York Liberal Democrats has become the largest party in York City Council, with 21 seats out of the 24 needed for a majority.
Soon they will have created a cabinet and taken over the running of the local authority for the next four years.
There are a few ways that this can happen.
Firstly, The Liberal Democrats could form a coalition with a smaller party. The Green Party has retained its four seats in York and would be the most obvious choice.
This is how City of York Council has been run for the past four years, with a coalition between the Conservatives and Liberal Democrats.
However, this may not be an option.
We spoke with John Cossham, who stood as a Green Party candidate on Hull Road Ward. He said that, as a local party, the Greens prefer to vote on a policy by policy basis.

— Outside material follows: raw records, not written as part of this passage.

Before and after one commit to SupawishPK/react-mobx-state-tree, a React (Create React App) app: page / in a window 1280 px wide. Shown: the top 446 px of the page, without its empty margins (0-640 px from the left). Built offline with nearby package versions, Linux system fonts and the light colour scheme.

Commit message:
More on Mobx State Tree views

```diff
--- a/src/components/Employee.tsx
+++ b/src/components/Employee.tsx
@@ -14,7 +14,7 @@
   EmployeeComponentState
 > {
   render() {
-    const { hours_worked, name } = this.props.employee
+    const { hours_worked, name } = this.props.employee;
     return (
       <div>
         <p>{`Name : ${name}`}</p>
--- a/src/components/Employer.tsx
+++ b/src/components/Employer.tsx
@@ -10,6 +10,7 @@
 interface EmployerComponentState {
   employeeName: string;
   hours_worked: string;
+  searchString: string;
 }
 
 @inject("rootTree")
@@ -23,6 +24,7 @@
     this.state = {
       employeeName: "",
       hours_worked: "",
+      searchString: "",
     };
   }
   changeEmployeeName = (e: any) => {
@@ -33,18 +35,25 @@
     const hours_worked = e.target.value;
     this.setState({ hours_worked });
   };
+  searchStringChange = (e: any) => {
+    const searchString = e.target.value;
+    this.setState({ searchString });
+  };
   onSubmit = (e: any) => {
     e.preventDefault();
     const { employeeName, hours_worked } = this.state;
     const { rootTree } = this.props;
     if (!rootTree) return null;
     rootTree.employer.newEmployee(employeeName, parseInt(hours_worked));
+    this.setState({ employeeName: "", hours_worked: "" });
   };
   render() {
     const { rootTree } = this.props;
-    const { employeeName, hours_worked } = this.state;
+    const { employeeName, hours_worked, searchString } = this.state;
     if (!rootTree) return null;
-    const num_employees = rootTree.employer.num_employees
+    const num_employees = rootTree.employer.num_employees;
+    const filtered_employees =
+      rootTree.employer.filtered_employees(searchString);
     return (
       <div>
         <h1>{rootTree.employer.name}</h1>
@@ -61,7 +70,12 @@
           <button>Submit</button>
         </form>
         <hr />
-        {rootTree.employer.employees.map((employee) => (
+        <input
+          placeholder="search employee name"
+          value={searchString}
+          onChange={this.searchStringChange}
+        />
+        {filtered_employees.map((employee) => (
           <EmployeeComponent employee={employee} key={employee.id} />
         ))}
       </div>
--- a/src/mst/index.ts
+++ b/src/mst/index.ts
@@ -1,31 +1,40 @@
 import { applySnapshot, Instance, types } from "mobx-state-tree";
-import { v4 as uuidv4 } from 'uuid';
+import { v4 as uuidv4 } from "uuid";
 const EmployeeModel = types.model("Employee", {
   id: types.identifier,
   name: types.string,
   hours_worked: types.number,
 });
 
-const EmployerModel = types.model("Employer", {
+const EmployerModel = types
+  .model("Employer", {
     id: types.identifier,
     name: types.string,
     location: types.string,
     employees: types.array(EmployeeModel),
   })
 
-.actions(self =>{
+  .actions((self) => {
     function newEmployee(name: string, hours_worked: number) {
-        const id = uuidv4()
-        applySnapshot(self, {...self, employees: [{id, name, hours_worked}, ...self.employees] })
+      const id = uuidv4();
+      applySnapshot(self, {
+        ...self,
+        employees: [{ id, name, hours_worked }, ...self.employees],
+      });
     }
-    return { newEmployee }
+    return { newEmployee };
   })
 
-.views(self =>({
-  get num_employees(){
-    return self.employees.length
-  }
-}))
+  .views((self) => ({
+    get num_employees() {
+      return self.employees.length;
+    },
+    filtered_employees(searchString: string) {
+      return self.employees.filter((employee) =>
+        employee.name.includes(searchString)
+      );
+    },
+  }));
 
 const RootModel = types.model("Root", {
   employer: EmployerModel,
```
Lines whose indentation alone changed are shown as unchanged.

Mr Cossham stressed the importance of the environment and the role York must play in combatting climate change are high on the list of priorities for party members in York: “We would not put ourselves into an agreement where we were forced to vote with a party at all times, but instead on a policy by policy basis. For example, if the Conservatives or another party were to have a good policy on house insulation, I would happily back that.”
John was particularly concerned with how national politics seemed to have seeped into the local elections this year. Saying that it saddened him that constituents might ask about national issues that he and other candidates could have no impact on.

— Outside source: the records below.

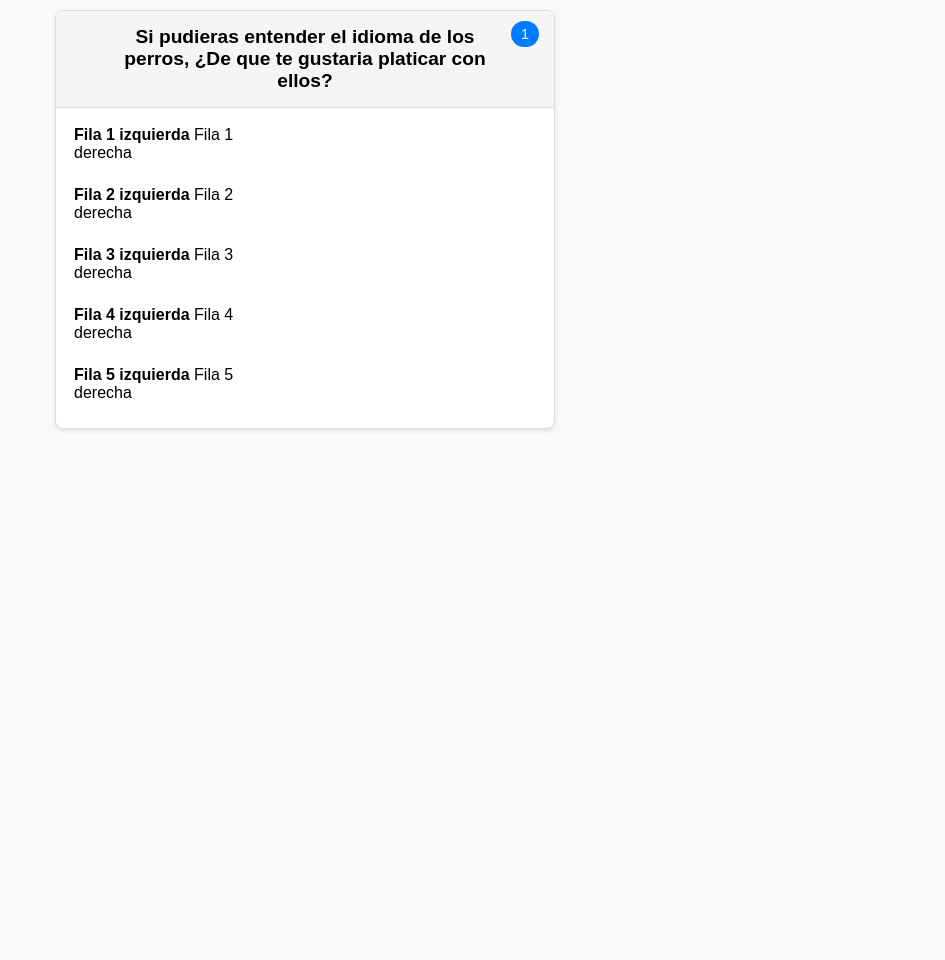
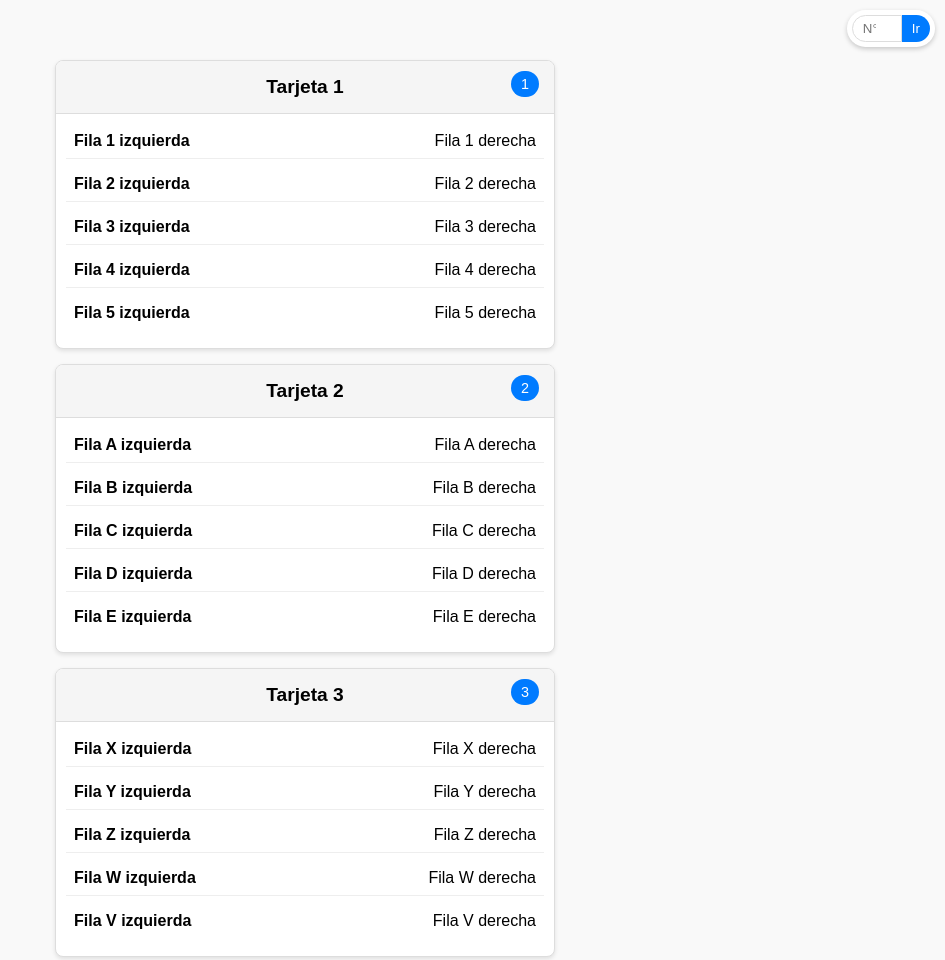
Before and after one commit to Fergotth/100MexicanosDijeron, a website: page template-cards.html in a window 1280 px wide. Shown: the whole page, without its empty margins (335-1280 px from the left). Before the commit the page ends 800 px from the top, so only its background shows below. Drawn offline with Linux system fonts and the light colour scheme.

Commit message:
Update template-cards.html
Template para pantalla de celular

```diff
--- a/template-cards.html
+++ b/template-cards.html
@@ -3,7 +3,7 @@
 <head>
     <meta charset="UTF-8">
     <meta name="viewport" content="width=device-width, initial-scale=1.0">
-    <title>Tarjeta Responsive</title>
+    <title>Tarjetas con Navegación</title>
     <style>
         * {
             box-sizing: border-box;
@@ -15,17 +15,58 @@
             font-family: Arial, sans-serif;
             padding: 10px;
             background-color: #f9f9f9;
+            padding-top: 60px; /* Espacio para el input sticky */
+        }
+
+        .nav-input-container {
+            position: fixed;
+            top: 10px;
+            right: 10px;
+            display: flex;
+            z-index: 1000;
+            background-color: white;
+            padding: 5px;
+            border-radius: 20px;
+            box-shadow: 0 2px 5px rgba(0,0,0,0.2);
+        }
+
+        .nav-input {
+            width: 50px;
+            padding: 5px 10px;
+            border: 1px solid #ddd;
+            border-radius: 15px 0 0 15px;
+            text-align: center;
+        }
+
+        .nav-button {
+            padding: 5px 10px;
+            background-color: #007bff;
+            color: white;
+            border: none;
+            border-radius: 0 15px 15px 0;
+            cursor: pointer;
+        }
+
+        .nav-button:hover {
+            background-color: #0056b3;
+        }
+
+        .cards-container {
+            display: flex;
+            flex-direction: column;
+            gap: 15px;
+            max-width: 500px;
+            margin: 0 auto;
         }
 
         .card {
             width: 100%;
-            max-width: 500px;
-            margin: 0 auto;
             border: 1px solid #ddd;
             border-radius: 8px;
             box-shadow: 0 2px 4px rgba(0,0,0,0.1);
             overflow: hidden;
             background-color: white;
+            scroll-margin-top: 70px; /* Espacio para el sticky header */
         }
 
         .card-header {
@@ -39,7 +80,7 @@
         .card-title {
             margin: 0;
             font-size: 1.2em;
-            padding: 0 30px; /* Espacio para el número */
+            padding: 0 30px;
         }
 
         .card-number {
@@ -64,7 +105,7 @@
 
         .two-columns {
             display: flex;
-            flex-direction: column; /* Cambia a columna en móviles */
+            flex-direction: column;
         }
 
         .column {
@@ -91,36 +132,20 @@
         .right-align {
             text-align: right;
         }
-
-        /* Estilos para pantallas más grandes (tablets/desktop) */
-        @media (min-width: 600px) {
-            .two-columns {
-                flex-direction: row; /* Vuelve a fila en pantallas grandes */
-            }
-
-            .column {
-                width: 48%;
-            }
-
-            .row {
-                display: block;
-                border-bottom: none;
-            }
-
-            .left-align {
-                text-align: left;
-            }
-
-            .right-align {
-                text-align: right;
-            }
-        }
     </style>
 </head>
 <body>
-    <div class="card">
+    <!-- Input sticky para navegación -->
+    <div class="nav-input-container">
+        <input type="number" class="nav-input" placeholder="N°" min="1" id="cardNavigator">
+        <button class="nav-button" onclick="navigateToCard()">Ir</button>
+    </div>
+
+    <div class="cards-container">
+        <!-- Primera tarjeta -->
+        <div class="card" id="tarjeta1">
             <div class="card-header">
-            <h3 class="card-title">Si pudieras entender el idioma de los perros, ¿De que te gustaria platicar con ellos?</h3>
+                <h3 class="card-title">Tarjeta 1</h3>
                 <a href="#tarjeta1" class="card-number">1</a>
             </div>
 
@@ -151,5 +176,103 @@
                 </div>
             </div>
         </div>
+
+        <!-- Segunda tarjeta -->
+        <div class="card" id="tarjeta2">
+            <div class="card-header">
+                <h3 class="card-title">Tarjeta 2</h3>
+                <a href="#tarjeta2" class="card-number">2</a>
+            </div>
+
+            <div class="card-content">
+                <div class="two-columns">
+                    <div class="column">
+                        <div class="row">
+                            <span class="left-align">Fila A izquierda</span>
+                            <span class="right-align">Fila A derecha</span>
+                        </div>
+                        <div class="row">
+                            <span class="left-align">Fila B izquierda</span>
+                            <span class="right-align">Fila B derecha</span>
+                        </div>
+                        <div class="row">
+                            <span class="left-align">Fila C izquierda</span>
+                            <span class="right-align">Fila C derecha</span>
+                        </div>
+                        <div class="row">
+                            <span class="left-align">Fila D izquierda</span>
+                            <span class="right-align">Fila D derecha</span>
+                        </div>
+                        <div class="row">
+                            <span class="left-align">Fila E izquierda</span>
+                            <span class="right-align">Fila E derecha</span>
+                        </div>
+                    </div>
+                </div>
+            </div>
+        </div>
+
+        <!-- Tercera tarjeta -->
+        <div class="card" id="tarjeta3">
+            <div class="card-header">
+                <h3 class="card-title">Tarjeta 3</h3>
+                <a href="#tarjeta3" class="card-number">3</a>
+            </div>
+
+            <div class="card-content">
+                <div class="two-columns">
+                    <div class="column">
+                        <div class="row">
+                            <span class="left-align">Fila X izquierda</span>
+                            <span class="right-align">Fila X derecha</span>
+                        </div>
+                        <div class="row">
+                            <span class="left-align">Fila Y izquierda</span>
+                            <span class="right-align">Fila Y derecha</span>
+                        </div>
+                        <div class="row">
+                            <span class="left-align">Fila Z izquierda</span>
+                            <span class="right-align">Fila Z derecha</span>
+                        </div>
+                        <div class="row">
+                            <span class="left-align">Fila W izquierda</span>
+                            <span class="right-align">Fila W derecha</span>
+                        </div>
+                        <div class="row">
+                            <span class="left-align">Fila V izquierda</span>
+                            <span class="right-align">Fila V derecha</span>
+                        </div>
+                    </div>
+                </div>
+            </div>
+        </div>
+    </div>
+
+    <script>
+        function navigateToCard() {
+            const cardNumber = document.getElementById('cardNavigator').value;
+            if (cardNumber && cardNumber >= 1) {
+                const cardId = 'tarjeta' + cardNumber;
+                const targetCard = document.getElementById(cardId);
+
+                if (targetCard) {
+                    targetCard.scrollIntoView({ behavior: 'smooth' });
+
+                    // Resaltar temporalmente la tarjeta
+                    targetCard.style.boxShadow = '0 0 0 3px rgba(0,123,255,0.5)';
+                    setTimeout(() => {
+                        targetCard.style.boxShadow = '0 2px 4px rgba(0,0,0,0.1)';
+                    }, 1000);
+                }
+            }
+        }
+
+        // Permitir navegar con Enter
+        document.getElementById('cardNavigator').addEventListener('keypress', function(e) {
+            if (e.key === 'Enter') {
+                navigateToCard();
+            }
+        });
+    </script>
 </body>
 </html>
```
Lines whose indentation alone changed are shown as unchanged.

The other option for The Liberal Democrats would be to get an agreement from the opposition not to block the election of a new leader.
For a unitary authority the option is there for a cabinet to politically lead the council without a complete majority or a direct coalition, so long as they can appoint a leader.
Either way, in the next few days, it is expected that York Liberal Democrat leader Keith Aspden will become leader of York City Council.
Yorkie reporter Georgie Reid breaks down the scenario: